I’m not sure what it is, but there’s something about Girona that keeps me coming back. It doesn’t hurt that there is some outstanding and varied riding nearby, of course, or that you are nearly guaranteed to see a pro or three out on the road, or while sipping your cortado. For me it’s those things, plus the great vibe of this little city that you get to experience après ride.
Spain, like Italy, kicks France’s fesses when it comes to coffee, but it gets even better in Girona, with Christian and Amber Meier’s La Fabrica ‘cycling cafe’. More on this in May, when I will hopefully interview both of them over a cafe con leche and that kickass cake down below.
Girona is more or less surrounded by a pretty old wall, onto which you can climb up and walk along, with snow-capped views of the Pyrenees if you hit the season right.
Also a matter of timing, the annual Volta Ciclista a Catalunya usually pays a visit to the city, this year starting one of the stages just outside the old town. Here, a group of fanboys and girls wait for a glimpse of Contador.
A 45 km ride to the south and you’re at the Mediterranean, with a few touristy beach towns that have at least an equal measure of kitsch and beauty, depending on your general outlook on life. It’s a nice place to stop for coffee, we can attest to that.
The coastal road, which zigs and weaves in and out of the many coves along the coast, is pure joy.
We did a long ride into the Volcano Natural Park to the west of the city that had great climbs, wonderful views and just enough sheep and donkeys to make us feel at home.
Then you get back to town and there’s a place like B12, which has two full pages on their menu of micro-brewed Catalan beer that you could never buy outside the province. It’s also conveniently located next to a tattoo parlor, if you’re feeling adventurous after your 2 or 3 IPAs.
At night Girona offers up a ton of reasonably-priced restaurants, but if you see some of these babies in the window on your way, stop in, order a glass of wine, and dig into a few pintxos – Catalan tapas, I guess. On our last night, John and I had two rounds of these things before heading over to finish off the night with a burger and ‘onion hoops’.

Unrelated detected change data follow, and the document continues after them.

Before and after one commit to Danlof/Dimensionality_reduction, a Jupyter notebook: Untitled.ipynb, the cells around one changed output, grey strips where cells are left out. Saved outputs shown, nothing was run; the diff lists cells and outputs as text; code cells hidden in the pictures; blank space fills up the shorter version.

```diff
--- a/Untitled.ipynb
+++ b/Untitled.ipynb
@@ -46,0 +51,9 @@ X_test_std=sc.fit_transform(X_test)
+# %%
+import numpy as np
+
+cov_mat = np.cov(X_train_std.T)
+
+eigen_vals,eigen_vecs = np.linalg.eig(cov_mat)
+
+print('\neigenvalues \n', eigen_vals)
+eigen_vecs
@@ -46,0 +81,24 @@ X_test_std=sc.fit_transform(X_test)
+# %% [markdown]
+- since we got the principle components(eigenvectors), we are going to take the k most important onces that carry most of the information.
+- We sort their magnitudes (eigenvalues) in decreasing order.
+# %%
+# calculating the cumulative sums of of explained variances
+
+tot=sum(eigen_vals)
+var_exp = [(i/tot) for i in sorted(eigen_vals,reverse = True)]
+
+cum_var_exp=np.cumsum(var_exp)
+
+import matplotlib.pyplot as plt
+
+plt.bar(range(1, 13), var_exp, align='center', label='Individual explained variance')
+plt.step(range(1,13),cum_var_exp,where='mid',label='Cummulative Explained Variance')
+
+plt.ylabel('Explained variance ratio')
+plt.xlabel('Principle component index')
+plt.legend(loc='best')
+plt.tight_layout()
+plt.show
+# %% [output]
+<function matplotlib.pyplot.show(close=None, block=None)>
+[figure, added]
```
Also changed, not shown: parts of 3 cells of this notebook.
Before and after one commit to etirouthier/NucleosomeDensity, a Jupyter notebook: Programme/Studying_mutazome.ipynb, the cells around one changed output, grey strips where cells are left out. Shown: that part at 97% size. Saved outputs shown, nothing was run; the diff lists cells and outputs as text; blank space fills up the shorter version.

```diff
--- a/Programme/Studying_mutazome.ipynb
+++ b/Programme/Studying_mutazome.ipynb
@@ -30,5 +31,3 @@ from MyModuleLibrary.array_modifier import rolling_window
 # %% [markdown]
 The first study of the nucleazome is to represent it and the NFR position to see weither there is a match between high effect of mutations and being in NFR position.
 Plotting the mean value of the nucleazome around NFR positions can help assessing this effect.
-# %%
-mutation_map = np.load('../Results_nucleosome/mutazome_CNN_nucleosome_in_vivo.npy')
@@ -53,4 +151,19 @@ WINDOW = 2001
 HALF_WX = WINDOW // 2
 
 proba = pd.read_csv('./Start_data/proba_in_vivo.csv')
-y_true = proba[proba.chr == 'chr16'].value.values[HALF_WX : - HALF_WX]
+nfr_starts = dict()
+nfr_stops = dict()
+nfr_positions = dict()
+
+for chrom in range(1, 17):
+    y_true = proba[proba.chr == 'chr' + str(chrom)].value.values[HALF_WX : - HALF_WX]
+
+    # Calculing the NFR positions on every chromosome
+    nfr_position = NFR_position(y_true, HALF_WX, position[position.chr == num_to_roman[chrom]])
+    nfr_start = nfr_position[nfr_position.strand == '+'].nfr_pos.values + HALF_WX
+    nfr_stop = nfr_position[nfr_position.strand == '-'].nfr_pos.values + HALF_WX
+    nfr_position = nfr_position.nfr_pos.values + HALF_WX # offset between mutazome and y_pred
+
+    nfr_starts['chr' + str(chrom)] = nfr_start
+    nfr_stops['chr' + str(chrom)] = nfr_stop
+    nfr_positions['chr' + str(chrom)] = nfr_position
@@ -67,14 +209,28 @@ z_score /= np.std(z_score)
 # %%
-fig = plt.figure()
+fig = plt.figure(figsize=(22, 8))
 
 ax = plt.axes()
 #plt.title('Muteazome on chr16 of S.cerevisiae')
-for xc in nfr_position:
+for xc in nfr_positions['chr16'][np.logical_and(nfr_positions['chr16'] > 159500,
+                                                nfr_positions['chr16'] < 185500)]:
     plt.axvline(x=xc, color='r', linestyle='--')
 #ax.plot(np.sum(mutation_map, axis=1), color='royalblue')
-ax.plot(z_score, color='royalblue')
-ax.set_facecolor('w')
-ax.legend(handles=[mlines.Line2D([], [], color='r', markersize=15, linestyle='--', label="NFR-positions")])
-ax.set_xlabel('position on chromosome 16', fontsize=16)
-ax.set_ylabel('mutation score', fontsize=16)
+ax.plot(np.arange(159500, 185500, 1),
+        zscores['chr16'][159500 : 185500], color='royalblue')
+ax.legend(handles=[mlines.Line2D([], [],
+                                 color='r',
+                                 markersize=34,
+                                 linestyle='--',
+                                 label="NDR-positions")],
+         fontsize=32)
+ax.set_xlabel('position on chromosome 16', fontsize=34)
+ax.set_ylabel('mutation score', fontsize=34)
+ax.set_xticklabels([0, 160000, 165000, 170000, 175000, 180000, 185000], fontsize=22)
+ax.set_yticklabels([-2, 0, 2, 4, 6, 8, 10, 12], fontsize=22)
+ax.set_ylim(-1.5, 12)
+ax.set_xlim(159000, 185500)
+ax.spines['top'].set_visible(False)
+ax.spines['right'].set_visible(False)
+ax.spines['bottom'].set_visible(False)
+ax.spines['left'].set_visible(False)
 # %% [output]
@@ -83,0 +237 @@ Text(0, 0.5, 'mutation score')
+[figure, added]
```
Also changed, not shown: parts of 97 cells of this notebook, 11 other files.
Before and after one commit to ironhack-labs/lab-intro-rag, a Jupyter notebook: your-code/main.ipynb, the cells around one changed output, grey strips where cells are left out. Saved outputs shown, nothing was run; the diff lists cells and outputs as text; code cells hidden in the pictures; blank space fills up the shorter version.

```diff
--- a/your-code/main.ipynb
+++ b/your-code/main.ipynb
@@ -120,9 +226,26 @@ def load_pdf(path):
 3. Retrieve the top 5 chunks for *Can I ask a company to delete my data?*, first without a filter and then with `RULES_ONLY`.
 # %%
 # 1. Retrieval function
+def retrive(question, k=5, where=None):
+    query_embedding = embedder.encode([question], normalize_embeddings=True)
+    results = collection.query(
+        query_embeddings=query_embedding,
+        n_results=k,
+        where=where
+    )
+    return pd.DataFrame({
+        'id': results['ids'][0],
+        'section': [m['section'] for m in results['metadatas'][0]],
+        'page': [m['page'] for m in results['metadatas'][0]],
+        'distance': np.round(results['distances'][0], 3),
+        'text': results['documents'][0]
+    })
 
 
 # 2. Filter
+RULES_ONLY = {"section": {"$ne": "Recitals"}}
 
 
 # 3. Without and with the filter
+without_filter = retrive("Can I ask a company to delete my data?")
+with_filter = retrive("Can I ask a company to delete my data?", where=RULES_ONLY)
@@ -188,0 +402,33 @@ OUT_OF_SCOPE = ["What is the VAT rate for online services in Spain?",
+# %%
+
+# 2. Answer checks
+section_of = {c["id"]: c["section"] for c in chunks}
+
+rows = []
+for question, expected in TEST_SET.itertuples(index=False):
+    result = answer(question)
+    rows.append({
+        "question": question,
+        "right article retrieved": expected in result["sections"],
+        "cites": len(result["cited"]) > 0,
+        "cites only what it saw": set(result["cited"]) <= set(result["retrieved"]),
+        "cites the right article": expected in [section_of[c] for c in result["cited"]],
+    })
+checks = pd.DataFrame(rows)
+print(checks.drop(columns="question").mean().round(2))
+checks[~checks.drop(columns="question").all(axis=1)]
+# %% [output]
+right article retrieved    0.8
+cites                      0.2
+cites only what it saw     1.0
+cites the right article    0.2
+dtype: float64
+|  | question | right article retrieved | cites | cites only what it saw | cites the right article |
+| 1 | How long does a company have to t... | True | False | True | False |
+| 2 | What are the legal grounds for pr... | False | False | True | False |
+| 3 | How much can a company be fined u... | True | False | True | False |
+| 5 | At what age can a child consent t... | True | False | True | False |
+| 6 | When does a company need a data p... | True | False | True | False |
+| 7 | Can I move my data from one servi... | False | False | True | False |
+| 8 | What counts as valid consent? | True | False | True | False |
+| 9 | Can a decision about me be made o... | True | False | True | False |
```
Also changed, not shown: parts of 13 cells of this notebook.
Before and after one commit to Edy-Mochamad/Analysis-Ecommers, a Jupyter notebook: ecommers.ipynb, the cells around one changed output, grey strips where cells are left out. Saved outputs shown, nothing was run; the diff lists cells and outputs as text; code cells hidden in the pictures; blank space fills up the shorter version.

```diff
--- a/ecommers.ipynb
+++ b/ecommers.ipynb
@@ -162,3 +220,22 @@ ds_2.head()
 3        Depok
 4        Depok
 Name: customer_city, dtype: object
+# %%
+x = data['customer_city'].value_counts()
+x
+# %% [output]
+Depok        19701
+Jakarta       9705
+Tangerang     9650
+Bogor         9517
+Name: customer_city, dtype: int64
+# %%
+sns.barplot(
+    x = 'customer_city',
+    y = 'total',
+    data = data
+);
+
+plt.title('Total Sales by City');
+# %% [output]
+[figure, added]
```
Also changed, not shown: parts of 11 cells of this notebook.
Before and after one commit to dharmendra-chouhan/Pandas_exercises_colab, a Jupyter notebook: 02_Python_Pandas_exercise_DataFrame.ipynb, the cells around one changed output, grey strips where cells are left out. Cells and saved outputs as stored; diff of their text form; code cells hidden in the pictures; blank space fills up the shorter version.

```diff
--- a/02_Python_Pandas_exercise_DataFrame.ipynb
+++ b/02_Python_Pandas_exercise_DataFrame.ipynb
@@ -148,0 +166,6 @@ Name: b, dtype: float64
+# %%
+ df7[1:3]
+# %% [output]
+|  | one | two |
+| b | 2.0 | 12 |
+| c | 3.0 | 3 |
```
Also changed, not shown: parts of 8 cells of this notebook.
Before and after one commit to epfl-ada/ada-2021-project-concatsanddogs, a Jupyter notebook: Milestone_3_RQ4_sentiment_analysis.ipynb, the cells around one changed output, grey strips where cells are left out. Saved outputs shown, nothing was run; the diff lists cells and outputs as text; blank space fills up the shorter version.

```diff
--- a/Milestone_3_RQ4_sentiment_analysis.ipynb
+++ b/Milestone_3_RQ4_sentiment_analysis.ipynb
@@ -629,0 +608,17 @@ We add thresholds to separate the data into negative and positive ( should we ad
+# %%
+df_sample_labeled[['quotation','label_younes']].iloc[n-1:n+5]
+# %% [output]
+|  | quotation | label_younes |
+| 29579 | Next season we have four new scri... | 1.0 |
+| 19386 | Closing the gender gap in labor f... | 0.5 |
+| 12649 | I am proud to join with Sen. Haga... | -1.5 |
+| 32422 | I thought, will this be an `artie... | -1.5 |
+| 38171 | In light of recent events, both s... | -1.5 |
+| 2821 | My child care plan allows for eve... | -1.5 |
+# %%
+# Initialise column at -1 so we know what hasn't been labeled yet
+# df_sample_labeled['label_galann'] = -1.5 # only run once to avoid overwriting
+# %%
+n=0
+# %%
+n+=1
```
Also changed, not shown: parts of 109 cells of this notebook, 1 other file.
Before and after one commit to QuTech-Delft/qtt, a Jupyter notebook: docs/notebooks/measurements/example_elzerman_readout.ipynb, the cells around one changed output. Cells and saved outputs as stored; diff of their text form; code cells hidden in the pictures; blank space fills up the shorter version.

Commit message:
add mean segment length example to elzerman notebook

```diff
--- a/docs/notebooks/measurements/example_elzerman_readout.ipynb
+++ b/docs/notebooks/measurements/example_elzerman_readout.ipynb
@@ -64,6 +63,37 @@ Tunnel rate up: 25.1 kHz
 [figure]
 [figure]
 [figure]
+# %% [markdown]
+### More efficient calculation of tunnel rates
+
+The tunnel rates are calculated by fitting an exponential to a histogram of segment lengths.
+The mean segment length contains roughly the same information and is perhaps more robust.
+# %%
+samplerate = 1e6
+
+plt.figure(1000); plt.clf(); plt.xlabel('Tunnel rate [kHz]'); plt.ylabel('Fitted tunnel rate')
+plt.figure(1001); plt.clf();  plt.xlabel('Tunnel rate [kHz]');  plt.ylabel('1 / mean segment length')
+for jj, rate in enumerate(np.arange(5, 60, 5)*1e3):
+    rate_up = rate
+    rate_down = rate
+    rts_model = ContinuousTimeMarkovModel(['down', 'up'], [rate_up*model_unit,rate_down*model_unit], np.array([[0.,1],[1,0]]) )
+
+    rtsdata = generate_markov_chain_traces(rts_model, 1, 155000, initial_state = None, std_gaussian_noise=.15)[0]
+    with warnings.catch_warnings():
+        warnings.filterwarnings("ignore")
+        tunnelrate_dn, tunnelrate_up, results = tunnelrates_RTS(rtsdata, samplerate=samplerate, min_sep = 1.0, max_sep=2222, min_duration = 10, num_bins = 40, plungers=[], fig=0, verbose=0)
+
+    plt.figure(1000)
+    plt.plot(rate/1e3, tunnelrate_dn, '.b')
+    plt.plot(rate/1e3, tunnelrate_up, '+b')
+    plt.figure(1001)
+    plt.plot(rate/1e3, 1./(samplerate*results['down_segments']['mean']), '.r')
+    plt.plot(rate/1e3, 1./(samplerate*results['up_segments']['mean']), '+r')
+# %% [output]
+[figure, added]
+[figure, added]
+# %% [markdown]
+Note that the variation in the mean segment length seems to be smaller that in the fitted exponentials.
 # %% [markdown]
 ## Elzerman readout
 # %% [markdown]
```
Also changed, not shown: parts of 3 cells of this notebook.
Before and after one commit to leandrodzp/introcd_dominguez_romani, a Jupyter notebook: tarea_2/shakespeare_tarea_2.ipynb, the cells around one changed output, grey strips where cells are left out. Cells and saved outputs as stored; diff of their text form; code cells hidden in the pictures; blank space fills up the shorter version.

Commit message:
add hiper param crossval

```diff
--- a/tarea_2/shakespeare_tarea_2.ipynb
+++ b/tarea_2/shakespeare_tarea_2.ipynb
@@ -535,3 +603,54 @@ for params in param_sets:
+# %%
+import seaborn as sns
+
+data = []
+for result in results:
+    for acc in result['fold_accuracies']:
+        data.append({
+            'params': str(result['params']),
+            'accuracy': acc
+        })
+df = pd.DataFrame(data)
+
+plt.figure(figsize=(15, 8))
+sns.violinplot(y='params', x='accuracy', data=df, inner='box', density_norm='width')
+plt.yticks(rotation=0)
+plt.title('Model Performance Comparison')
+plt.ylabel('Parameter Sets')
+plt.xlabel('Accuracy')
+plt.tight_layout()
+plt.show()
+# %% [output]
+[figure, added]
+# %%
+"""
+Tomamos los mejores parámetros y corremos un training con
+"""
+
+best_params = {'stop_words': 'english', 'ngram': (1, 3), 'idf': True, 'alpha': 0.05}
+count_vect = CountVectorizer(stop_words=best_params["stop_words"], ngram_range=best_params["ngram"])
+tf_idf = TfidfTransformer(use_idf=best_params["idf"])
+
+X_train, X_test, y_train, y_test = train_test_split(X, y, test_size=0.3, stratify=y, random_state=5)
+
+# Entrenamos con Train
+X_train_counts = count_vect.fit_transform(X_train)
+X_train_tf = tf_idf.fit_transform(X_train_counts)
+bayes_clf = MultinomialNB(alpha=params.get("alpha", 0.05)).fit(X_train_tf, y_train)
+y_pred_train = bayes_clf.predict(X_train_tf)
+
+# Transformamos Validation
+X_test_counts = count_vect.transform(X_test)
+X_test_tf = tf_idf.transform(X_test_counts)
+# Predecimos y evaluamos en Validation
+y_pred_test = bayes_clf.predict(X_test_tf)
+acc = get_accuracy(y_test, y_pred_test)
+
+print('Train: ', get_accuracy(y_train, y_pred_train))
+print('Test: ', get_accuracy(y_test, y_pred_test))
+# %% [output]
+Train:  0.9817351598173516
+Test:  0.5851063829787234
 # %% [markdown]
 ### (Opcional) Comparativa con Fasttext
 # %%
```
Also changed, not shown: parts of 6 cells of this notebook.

And finally, Girona has a long history with cycling and cyclists, including the most infamous of all – Lance Armstrong – who pretty much started the whole shebang back in the 90s. Here’s the door of his former apartment, or so I was told by a credible source (seen carrying his case of Catalan wine in the distance).
Our May Girona BreakAway is more or less full, but we’re not averse to adding another one later on in the year. It’s never a bad idea to go back to Girona.